National focal points for periodic reporting from 33 countries and associated member States of UNESCO across Latin America and the Caribbean took part last Tuesday in the launch of the new online training course for the reformed periodic reporting process, which is being rolled out in the Latin America and Caribbean region for the first time this year.

Tim Curtis, Secretary of the Convention, welcomed the national focal points to the training in a video, where he underscored the importance of the periodic reporting process for the implementation of the Convention and the crucial role of focal points in supporting this exercise at the national level.

“The real impact of the Convention is the ability of its principles to be translated into national policies and into community practices. Therefore, the work that you are doing at the national level, to safeguard living heritage, is at the core of the ‘raison d’être’ of this Convention.”

He was joined by the three trainers, and members of UNESCO’s global facilitators network and the Director of the Regional Centre for the Safeguarding of Intangible Cultural Heritage in Latin America (CRESPIAL) who will be delivering the online course in English and Spanish. They reiterated why the shift to a results-based monitoring system also presents an opportunity for States Parties to reflect on the situation of safeguarding living heritage in their countries.

“For me, periodic reporting is not just a matter of accountability, of presenting what was achieved in terms of safeguarding policies. It is, above all, an opportunity for States Parties to establish valuable tools for their own assessment,” said Lucas Roque, global facilitator for the 2003 Convention.

UNESCO developed the course in collaboration with CRESPIAL with the aim to build capacities for the preparation of the country reports and to strengthen the national monitoring processes of the 2003 Convention. It will also provide an occasion for peer learning, networking and strategic discussion among participating focal points and UNESCO colleagues.

“This will be my maiden voyage, my first experience working with the Convention and ICH. I’m so much looking forward to it, learning and getting all we can get from the Convention,” said Naomi Taylor-Crawford, national focal point from the Bahamas during the introductory session.

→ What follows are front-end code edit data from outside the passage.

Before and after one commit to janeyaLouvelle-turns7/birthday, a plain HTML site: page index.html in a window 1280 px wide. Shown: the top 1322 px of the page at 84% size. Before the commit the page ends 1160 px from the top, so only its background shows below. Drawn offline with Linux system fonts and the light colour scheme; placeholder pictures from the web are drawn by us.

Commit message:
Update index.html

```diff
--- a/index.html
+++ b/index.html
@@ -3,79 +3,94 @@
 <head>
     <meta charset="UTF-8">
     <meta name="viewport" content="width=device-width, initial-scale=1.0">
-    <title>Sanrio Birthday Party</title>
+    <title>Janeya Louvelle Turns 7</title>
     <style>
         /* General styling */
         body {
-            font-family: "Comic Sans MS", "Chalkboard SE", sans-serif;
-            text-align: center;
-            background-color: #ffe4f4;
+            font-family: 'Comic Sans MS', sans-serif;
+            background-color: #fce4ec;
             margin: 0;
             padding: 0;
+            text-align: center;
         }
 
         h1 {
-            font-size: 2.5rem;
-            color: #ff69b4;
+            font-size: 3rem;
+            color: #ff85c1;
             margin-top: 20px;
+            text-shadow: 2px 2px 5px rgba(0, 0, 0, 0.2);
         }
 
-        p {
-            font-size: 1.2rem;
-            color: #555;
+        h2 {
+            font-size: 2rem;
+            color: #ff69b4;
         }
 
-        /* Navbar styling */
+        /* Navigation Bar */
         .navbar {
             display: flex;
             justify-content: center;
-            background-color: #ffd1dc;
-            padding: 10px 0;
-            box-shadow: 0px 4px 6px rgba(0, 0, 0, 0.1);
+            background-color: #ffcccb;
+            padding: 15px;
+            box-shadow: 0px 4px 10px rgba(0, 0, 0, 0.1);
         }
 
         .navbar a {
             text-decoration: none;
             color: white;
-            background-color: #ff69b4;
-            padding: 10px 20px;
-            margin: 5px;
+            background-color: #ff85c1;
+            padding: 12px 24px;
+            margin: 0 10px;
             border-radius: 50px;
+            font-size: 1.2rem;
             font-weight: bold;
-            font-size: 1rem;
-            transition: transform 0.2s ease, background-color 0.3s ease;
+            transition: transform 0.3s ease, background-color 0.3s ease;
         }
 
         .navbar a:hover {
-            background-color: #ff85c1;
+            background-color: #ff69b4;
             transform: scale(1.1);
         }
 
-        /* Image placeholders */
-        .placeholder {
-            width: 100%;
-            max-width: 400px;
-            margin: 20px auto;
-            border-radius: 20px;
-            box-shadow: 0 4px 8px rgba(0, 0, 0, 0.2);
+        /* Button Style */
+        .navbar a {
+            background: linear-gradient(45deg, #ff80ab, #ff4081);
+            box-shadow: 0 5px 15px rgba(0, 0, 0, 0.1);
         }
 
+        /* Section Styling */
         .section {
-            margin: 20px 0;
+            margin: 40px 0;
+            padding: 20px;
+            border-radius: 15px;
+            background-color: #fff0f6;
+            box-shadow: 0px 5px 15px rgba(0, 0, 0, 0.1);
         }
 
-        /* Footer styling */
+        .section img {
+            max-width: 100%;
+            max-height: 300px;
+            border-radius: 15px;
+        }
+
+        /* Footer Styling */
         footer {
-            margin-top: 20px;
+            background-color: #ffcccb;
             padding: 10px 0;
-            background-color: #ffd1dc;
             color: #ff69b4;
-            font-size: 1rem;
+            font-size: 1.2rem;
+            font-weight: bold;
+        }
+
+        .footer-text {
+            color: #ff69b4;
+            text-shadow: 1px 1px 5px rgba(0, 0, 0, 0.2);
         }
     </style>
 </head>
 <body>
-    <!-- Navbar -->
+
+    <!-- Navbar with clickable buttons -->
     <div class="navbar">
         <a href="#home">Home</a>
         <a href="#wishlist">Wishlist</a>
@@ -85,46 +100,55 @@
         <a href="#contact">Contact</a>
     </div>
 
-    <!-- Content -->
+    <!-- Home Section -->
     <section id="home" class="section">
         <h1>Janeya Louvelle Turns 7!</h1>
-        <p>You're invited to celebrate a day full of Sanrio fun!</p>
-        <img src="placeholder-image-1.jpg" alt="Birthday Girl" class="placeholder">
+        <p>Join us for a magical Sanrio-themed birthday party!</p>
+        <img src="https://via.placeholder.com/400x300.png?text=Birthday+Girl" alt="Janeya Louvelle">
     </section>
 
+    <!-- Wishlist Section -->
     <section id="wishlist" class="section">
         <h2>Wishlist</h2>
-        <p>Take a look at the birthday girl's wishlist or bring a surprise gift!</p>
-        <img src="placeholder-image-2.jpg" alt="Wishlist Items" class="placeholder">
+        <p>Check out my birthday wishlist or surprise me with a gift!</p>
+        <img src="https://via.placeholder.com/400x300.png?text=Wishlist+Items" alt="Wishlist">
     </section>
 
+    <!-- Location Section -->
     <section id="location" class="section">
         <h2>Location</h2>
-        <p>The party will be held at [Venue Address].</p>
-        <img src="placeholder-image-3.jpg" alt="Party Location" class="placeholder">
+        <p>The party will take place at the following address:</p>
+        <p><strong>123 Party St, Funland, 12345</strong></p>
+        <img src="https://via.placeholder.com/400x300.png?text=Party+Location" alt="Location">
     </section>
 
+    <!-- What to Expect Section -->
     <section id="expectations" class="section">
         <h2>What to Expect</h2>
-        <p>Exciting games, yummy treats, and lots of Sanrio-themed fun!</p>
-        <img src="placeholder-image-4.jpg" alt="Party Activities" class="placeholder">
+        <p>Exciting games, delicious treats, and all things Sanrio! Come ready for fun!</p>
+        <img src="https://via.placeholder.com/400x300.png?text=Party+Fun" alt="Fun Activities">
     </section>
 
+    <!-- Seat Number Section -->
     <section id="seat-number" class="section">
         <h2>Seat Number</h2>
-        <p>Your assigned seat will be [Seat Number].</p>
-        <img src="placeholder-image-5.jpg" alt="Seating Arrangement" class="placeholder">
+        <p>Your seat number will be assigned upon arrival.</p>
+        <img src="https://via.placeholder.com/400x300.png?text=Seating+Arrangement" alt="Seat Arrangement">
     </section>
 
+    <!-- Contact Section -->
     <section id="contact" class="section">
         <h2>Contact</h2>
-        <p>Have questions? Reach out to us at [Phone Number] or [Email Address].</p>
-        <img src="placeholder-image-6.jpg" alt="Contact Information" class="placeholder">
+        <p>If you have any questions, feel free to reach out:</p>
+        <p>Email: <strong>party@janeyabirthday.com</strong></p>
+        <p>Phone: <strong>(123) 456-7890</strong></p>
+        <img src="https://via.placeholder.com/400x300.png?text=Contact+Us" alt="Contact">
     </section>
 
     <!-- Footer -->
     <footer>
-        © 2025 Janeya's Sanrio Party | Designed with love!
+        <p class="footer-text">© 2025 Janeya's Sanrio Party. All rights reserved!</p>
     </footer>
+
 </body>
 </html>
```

The course, which has been adapted to an online format in response to the COVID-19 crisis, presents a new modality for delivering training under the global capacity-building strategy, and will take place over a period of six weeks from 19 May to 23 June.